The adults continued their conversation around the table while the kids were gathered again in Anna’s room, sitting cross-legged in a circle with Keller in the middle. Keller had followed them upstairs and as usual, made sure that he was in the center.
One by one, the kids reported on the assignments they had been given to set up a tee time for Brian at Dallas National.
Their guests were gathering their wraps, and bags, thanking the O’Connells and saying goodbye when the phone rang.
Brian said, “I’ll get it.” His heart sank when he saw the caller identification: LAPD.
“Hello,” he answered with dread.
“Yes, they’re here with us now. I was just about to bring them home.”
“Oh no . . . yes, of course they can stay with us. Where are you taking her? I will call her attorney.”
Brian hung up the phone, and immediately called Lou.
When he finished the call to Lou, he walked to the door as the last of their guests were leaving. The kids had come back downstairs and Audrey had put on her sweater and picked up her purse to go home. Brian waited for the last guest to leave before speaking to the Martin twins.
“Audrey and Andy, you’re going to need to stay with us for a while,” he said.
They all looked at Brian with blank expressions.
“Your mom isn’t going to be at home for a while. I called her attorney. He said that he will arrange with LAPD for her to be taken back to the hospital for treatment.”
“What happened?” asked Audrey.
“Apparently, she ordered some champagne from a market in Culver City, and she drank at least a bottle, which triggered the alcohol detection bracelet she was wearing. Officer Rodriguez called and asked if you kids could stay with us.

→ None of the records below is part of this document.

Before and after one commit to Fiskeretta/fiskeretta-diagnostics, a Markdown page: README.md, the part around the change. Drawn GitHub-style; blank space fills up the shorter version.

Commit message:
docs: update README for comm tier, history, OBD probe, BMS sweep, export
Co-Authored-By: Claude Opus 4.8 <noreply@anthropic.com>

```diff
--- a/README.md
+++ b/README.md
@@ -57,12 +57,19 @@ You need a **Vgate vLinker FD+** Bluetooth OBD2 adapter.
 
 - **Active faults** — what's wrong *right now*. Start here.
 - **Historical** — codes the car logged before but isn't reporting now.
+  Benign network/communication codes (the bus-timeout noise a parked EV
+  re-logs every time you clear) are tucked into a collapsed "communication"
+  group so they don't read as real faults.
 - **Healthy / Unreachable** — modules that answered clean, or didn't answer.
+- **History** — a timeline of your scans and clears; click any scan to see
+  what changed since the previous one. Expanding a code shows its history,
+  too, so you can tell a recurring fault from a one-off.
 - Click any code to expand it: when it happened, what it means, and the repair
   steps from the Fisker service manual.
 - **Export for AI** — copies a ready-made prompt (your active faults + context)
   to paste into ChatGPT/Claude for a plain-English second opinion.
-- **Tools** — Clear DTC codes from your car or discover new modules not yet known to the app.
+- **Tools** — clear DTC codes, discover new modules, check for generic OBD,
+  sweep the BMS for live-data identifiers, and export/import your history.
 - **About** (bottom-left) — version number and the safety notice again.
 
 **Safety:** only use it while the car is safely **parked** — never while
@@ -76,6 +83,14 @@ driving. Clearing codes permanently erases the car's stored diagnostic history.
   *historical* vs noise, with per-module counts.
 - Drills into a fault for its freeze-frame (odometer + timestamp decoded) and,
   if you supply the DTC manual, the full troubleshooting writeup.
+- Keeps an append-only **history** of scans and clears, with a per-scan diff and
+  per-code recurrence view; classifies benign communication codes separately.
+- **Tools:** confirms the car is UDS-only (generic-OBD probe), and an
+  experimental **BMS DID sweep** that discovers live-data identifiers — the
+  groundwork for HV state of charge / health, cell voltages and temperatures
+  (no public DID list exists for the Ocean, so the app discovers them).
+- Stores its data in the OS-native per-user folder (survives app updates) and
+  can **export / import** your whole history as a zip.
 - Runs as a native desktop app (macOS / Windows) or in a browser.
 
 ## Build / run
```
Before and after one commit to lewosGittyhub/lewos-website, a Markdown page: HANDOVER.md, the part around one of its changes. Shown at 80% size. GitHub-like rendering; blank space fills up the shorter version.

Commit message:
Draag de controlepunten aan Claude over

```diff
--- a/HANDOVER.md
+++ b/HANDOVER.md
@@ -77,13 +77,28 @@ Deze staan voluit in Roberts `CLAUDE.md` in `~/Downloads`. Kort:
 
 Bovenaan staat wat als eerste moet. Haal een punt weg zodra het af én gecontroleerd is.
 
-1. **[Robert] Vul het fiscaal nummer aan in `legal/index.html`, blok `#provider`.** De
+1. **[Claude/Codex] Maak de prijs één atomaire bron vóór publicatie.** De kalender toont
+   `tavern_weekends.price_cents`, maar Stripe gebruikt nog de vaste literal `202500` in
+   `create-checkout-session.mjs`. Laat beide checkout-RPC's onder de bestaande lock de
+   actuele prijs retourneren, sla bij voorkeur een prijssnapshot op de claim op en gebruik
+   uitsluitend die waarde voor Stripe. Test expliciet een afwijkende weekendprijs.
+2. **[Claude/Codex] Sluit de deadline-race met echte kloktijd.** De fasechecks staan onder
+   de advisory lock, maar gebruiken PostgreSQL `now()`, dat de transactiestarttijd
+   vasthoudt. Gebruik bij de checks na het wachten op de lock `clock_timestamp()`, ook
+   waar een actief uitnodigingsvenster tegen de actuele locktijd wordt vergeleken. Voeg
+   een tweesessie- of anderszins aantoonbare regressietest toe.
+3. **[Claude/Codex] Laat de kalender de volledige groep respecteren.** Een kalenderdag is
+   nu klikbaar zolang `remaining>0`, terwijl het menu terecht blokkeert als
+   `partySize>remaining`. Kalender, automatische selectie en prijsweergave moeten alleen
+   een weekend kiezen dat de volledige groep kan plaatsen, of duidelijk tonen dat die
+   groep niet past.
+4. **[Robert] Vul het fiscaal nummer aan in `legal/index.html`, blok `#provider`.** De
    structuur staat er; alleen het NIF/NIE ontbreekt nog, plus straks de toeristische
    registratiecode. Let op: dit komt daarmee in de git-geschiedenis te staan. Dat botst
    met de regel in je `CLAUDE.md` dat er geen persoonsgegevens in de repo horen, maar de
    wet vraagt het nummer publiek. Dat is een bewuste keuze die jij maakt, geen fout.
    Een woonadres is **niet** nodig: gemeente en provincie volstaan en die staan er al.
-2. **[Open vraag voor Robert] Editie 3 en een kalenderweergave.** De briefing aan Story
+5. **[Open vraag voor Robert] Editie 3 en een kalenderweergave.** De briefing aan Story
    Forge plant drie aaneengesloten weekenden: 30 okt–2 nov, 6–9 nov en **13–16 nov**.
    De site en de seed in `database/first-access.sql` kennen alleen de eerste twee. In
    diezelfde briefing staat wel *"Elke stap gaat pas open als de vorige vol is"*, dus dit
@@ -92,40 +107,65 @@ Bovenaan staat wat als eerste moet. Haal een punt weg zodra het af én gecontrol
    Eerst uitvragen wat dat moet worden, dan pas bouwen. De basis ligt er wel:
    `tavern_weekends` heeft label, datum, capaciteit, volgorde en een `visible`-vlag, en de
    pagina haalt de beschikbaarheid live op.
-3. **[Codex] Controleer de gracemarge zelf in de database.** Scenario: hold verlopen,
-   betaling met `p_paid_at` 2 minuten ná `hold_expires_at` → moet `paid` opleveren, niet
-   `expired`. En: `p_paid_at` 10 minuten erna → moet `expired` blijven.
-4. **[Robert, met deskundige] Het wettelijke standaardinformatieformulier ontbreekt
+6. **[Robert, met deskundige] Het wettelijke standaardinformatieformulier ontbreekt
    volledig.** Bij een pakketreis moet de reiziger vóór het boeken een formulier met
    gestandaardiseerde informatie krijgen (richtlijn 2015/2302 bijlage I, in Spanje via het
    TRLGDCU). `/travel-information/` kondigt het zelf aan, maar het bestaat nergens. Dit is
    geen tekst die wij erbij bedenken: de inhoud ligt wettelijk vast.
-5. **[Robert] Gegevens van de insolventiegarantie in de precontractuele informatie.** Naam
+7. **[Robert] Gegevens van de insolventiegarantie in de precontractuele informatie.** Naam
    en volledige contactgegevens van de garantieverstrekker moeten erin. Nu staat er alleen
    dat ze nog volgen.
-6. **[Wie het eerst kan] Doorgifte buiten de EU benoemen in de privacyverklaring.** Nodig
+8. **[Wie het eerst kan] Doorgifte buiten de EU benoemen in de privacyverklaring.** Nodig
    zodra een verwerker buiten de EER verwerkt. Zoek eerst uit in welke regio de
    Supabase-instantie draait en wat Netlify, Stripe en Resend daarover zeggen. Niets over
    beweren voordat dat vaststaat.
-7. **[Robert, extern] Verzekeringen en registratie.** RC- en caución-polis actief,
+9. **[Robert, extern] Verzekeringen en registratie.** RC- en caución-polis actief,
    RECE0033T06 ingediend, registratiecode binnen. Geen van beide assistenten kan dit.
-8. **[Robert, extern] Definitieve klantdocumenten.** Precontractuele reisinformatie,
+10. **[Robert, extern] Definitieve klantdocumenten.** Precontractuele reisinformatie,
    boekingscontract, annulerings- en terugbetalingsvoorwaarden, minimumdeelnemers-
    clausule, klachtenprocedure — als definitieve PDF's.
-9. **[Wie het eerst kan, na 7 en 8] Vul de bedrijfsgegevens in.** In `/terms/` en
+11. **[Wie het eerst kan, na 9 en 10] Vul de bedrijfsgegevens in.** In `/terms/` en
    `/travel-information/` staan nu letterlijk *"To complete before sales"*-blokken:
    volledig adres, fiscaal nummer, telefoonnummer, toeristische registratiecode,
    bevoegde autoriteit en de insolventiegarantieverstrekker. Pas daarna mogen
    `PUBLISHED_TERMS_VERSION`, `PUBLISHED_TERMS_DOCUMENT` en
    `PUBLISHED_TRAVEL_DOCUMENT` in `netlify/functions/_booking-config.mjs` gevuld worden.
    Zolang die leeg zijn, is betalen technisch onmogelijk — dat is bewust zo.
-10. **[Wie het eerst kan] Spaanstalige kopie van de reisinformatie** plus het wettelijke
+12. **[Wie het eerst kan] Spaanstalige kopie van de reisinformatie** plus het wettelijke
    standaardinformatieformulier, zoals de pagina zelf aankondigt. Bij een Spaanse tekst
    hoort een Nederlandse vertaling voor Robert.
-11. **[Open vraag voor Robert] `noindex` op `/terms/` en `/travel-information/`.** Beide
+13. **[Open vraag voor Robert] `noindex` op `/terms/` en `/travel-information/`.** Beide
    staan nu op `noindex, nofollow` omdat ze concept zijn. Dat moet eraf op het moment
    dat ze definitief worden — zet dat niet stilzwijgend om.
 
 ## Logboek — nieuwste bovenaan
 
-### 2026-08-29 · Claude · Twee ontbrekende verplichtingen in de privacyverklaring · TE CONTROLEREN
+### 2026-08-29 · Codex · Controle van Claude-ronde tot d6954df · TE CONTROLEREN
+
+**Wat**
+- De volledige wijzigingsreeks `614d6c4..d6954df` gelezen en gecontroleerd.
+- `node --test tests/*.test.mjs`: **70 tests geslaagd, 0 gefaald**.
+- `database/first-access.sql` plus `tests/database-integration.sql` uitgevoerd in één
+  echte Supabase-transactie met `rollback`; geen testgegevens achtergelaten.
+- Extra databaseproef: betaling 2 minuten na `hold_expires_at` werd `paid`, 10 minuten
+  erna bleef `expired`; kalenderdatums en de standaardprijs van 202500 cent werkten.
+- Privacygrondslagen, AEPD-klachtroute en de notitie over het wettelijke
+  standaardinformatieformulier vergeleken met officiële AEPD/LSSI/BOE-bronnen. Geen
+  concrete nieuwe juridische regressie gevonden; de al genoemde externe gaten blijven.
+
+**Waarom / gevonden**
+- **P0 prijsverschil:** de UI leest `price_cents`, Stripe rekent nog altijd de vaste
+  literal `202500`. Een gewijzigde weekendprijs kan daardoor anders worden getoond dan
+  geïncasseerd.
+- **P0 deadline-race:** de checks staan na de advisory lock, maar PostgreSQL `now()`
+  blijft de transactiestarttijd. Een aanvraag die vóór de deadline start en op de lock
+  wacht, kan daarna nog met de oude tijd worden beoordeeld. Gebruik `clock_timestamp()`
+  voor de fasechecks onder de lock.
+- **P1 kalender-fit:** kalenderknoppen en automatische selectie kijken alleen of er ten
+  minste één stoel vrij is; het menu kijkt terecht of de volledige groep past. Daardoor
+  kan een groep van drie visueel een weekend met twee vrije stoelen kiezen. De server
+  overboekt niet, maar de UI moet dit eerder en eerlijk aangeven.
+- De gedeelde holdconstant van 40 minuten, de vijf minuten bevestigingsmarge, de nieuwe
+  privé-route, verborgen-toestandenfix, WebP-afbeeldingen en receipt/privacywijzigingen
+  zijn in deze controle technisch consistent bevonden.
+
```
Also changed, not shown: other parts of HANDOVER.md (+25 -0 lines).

“Of course they can,” Liz said, putting an arm around each of them.
“Yes, I told the officer that they are welcome to stay with us as long as necessary.”
He added, kindly, “Your mom broke the terms of her bail, so she will probably be detained until the trial now. I’m sorry.”
To be continued . . .